Bertram Rantin

Urban League rolling out awards

The Columbia Urban League will honor six people and an area corporation Thursday for service to the organization and the community.

The recognition will come during the 42nd annual Equal Opportunity Day Dinner, which showcases the Urban League's reach into the community through its mission of empowering disadvantaged people to enter the economic and social mainstream.

The theme of this year's event is "Economic Empowerment: A Competitive Edge Driven by Race Relations," and the keynote speaker will be U.S. Rep. James Clyburn,who also is one of the evening's honorees.

"The Equal Opportunity Day Dinner is important because it highlights the importance of sustainable race relations for equal opportunity," said Urban League president and CEO James T. McLawhorn. "Secondly, it recognizes persons who have given unselfishly of themselves in support of our effort in empowering communities and changing lives."

A look at those being honored at Thursday's event:

- Clyburn and U.S. Sen. Lindsey Graham will receive the Whitney M. Young Award for advancing race relations in South Carolina and for their efforts to promote civility and equal opportunity.

The two lawmakers are credited with demonstrating that two leading South Carolinians from different racial backgrounds and political parties can find common ground on race relations.

- James L. Solomon Jr. will receive the John H. Whiteman Award, which recognizes the accomplishments of a current or former Urban League board member.

Solomon is president of Solomon & Associates, an educational and administrative consulting firm. He is noted for his support of the Columbia Urban League's summer employment programs.

A past Columbia Urban League board chairman and member of the National Urban League Quarter Century Club, Solomon was instrumental in securing $60,000 for the 2009 summer programs. As an educator at Morris College in Sumter, he became the first black person since Reconstruction to enroll in graduate school at the University of South Carolina.

- Bambi Gaddist will receive the Lincoln C. Jenkins Jr. Leadership Award, which recognizes outstanding leadership.

Gaddist is executive director of the South Carolina HIV/AIDS Council. She is noted for her leadership on the national level in the prevention of HIV/AIDS.

Gaddist has 29 years experience in HIV/AIDS prevention and advocacy and was named a 2008 CNN Hero. This year, she received the Norman J. Arnold Alumni Medal from the Arnold School of Public Health at the University of South Carolina.

- Janice Marshall will receive the Ethel M. Bolden Community Service Award, recognizing community contributions by an individual, corporation or organization.

Marshall, who serves as director of the James E. Clyburn Scholarship and Research Foundation, is being recognized for her civic, community, and volunteer efforts. For the past several years, she has coordinated the Rudolph Canzater Memorial Golf Classic Scholarship Fund that provides $100,000 annually to disadvantaged youths.
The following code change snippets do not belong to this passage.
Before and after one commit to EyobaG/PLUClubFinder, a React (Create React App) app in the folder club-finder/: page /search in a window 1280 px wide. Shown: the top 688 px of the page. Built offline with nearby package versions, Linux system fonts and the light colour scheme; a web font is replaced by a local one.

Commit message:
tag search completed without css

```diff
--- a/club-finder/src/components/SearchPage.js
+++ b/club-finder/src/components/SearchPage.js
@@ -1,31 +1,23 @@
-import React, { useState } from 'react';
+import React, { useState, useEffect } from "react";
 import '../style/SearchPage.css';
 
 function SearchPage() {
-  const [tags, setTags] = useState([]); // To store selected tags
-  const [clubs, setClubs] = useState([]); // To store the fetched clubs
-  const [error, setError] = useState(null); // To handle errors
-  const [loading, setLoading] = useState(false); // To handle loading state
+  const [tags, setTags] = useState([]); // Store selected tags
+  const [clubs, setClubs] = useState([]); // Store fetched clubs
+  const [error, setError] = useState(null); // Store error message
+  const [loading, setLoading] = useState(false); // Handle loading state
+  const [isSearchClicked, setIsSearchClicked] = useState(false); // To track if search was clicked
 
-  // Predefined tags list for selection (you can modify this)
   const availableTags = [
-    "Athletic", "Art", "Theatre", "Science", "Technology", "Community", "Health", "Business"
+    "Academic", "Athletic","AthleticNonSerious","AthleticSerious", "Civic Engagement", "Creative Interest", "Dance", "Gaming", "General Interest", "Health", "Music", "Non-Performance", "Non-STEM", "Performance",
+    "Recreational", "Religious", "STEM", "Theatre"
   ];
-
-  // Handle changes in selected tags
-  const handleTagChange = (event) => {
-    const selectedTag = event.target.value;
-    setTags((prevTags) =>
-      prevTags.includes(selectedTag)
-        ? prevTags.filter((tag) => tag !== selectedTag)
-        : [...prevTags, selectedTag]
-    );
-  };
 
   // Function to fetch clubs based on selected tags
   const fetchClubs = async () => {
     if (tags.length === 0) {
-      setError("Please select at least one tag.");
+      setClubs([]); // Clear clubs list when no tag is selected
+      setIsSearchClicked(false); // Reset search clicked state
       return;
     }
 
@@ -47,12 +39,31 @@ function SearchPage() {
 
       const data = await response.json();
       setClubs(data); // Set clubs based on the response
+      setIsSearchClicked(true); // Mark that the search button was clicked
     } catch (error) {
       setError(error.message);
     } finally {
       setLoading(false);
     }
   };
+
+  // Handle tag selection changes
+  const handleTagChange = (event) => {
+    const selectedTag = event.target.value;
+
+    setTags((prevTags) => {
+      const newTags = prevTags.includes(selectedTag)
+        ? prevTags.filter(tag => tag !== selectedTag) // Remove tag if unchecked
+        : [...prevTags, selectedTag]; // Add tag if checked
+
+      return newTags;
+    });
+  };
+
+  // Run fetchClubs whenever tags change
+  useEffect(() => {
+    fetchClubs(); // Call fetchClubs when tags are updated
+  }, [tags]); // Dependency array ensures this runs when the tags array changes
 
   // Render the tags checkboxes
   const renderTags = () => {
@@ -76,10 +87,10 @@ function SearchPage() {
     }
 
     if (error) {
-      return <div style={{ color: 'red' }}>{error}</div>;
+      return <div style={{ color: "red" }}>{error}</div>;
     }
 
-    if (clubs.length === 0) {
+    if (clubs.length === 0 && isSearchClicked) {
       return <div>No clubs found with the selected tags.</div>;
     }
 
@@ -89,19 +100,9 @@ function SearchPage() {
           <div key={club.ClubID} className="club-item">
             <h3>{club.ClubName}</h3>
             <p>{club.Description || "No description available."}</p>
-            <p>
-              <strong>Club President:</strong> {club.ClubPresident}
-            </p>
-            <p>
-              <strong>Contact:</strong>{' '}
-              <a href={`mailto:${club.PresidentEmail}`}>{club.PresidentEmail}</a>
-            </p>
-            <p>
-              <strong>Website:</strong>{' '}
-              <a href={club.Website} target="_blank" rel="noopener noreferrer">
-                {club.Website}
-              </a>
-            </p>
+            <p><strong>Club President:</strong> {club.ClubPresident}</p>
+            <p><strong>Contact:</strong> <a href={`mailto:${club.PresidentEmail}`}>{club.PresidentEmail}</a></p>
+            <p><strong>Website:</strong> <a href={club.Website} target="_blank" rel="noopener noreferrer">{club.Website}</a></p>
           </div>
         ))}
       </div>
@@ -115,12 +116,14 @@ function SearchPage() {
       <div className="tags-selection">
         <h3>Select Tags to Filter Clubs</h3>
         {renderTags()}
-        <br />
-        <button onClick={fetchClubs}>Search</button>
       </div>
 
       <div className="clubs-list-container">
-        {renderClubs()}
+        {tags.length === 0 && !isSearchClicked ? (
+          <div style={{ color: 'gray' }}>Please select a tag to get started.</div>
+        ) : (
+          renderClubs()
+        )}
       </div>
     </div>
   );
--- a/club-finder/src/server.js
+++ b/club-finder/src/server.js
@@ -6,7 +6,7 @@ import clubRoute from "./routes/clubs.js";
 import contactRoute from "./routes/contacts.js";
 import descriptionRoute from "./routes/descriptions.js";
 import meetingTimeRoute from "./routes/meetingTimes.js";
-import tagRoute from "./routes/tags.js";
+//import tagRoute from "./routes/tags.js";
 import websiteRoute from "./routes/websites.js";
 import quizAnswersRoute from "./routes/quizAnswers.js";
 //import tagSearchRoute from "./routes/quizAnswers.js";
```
A former Urban League board member, she recently was recognized nationally as "An Unsung Hero" by the spouses of the Congressional Black Caucus.

- William Horton will receive the President's Award, recognizing leadership and commitment to the Urban League's mission.

Horton retired recently as president and chief operating officer in the government programs division of BlueCross BlueShield of South Carolina.

He is noted for his long-term support of the league's Youth Scholarship Fund, Summer Work Experience Leadership Program, "The State of Black South Carolina" and the Annual Fund Campaign and Equal Opportunity Day Dinner. Horton is a former Urban League board member.

- Time Warner Cable will receive the Virgil C. Summer Corporate Award, recognizing achievements of an individual or business that has been consistent in promoting equal opportunity and social justice. Time Warner has been a major sponsor of the Urban League's Black History Month program and the Young and Gifted Awards.

Since 1967, the Columbia Urban League has served the Midlands with programs and initiatives aimed at helping African-Americans achieve economic self-reliance, parity, power and civil rights.

Thursday's dinner is sold out.